# [Work item]
How many lines in the records below contain the word "export"? Reply with the number alone.

Records from a collection
========================================

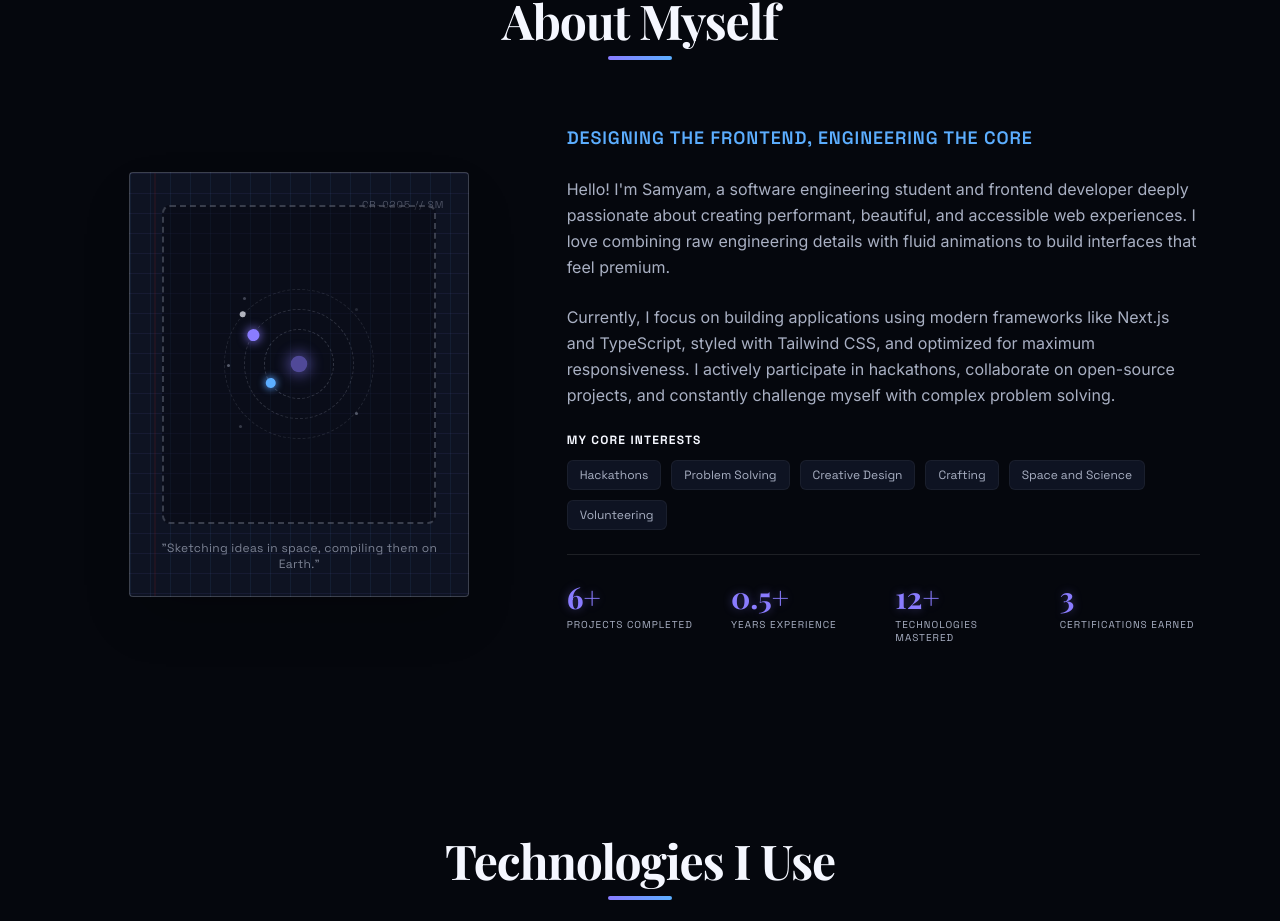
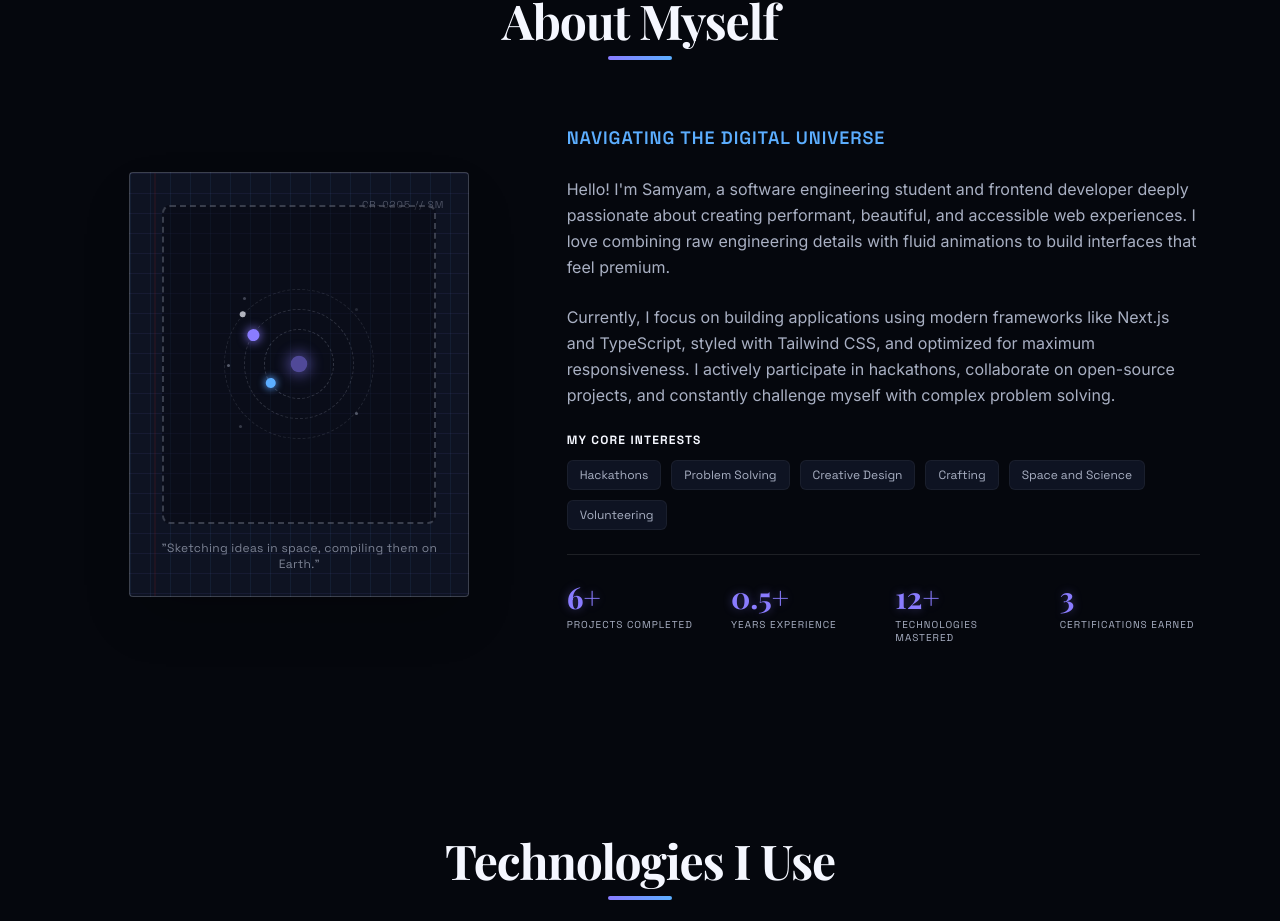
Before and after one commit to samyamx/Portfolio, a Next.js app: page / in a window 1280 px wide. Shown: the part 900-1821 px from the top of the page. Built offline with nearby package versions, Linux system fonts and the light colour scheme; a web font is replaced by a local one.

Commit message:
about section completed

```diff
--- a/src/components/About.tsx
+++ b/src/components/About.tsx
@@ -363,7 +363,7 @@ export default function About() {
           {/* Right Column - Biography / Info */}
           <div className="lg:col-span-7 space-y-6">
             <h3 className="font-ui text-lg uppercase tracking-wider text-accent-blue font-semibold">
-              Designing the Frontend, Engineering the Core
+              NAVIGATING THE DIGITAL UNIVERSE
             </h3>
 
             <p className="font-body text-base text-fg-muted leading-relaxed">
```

========================================

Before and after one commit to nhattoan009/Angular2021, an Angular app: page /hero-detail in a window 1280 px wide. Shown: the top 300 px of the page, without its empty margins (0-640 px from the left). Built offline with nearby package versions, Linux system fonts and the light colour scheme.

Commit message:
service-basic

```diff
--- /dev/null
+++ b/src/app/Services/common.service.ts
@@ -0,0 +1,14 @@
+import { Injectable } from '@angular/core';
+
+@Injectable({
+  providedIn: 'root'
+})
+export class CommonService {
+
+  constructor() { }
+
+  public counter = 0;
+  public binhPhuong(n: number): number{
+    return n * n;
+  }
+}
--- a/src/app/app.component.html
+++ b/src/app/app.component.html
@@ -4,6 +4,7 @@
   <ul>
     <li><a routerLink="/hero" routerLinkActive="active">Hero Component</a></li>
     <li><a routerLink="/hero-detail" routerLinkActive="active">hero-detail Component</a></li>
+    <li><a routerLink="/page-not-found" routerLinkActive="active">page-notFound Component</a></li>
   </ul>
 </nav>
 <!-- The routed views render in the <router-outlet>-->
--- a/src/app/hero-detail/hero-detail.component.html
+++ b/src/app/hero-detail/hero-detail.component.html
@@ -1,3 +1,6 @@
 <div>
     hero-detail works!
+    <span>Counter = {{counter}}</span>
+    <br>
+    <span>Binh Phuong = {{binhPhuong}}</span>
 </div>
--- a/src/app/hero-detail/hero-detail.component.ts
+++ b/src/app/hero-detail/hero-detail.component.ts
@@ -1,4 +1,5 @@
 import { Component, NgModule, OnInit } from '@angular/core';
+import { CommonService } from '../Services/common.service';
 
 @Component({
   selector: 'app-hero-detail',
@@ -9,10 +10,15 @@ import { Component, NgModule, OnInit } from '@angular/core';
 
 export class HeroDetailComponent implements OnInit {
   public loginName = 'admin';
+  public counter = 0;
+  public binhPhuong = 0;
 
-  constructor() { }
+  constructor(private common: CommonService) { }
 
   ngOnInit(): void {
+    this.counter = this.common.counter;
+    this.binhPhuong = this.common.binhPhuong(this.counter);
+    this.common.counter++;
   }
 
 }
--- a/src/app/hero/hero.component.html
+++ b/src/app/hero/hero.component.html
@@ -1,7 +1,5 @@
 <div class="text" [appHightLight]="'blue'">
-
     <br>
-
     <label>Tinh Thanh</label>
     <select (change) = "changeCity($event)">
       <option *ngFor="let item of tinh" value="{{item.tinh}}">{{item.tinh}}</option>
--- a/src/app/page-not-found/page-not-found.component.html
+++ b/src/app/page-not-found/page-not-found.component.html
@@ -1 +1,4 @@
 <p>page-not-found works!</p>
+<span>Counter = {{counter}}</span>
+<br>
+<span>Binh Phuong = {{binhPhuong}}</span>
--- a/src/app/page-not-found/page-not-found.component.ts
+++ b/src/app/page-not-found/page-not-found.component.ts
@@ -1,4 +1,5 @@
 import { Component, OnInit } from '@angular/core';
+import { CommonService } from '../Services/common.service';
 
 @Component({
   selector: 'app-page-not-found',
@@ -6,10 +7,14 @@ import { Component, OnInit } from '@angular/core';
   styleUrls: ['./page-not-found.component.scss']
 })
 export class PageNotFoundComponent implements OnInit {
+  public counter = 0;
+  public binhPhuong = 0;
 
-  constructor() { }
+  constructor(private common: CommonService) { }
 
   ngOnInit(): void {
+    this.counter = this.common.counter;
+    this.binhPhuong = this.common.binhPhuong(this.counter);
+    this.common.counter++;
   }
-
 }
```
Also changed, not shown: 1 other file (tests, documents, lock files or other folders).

========================================

# [Exercise solution]
4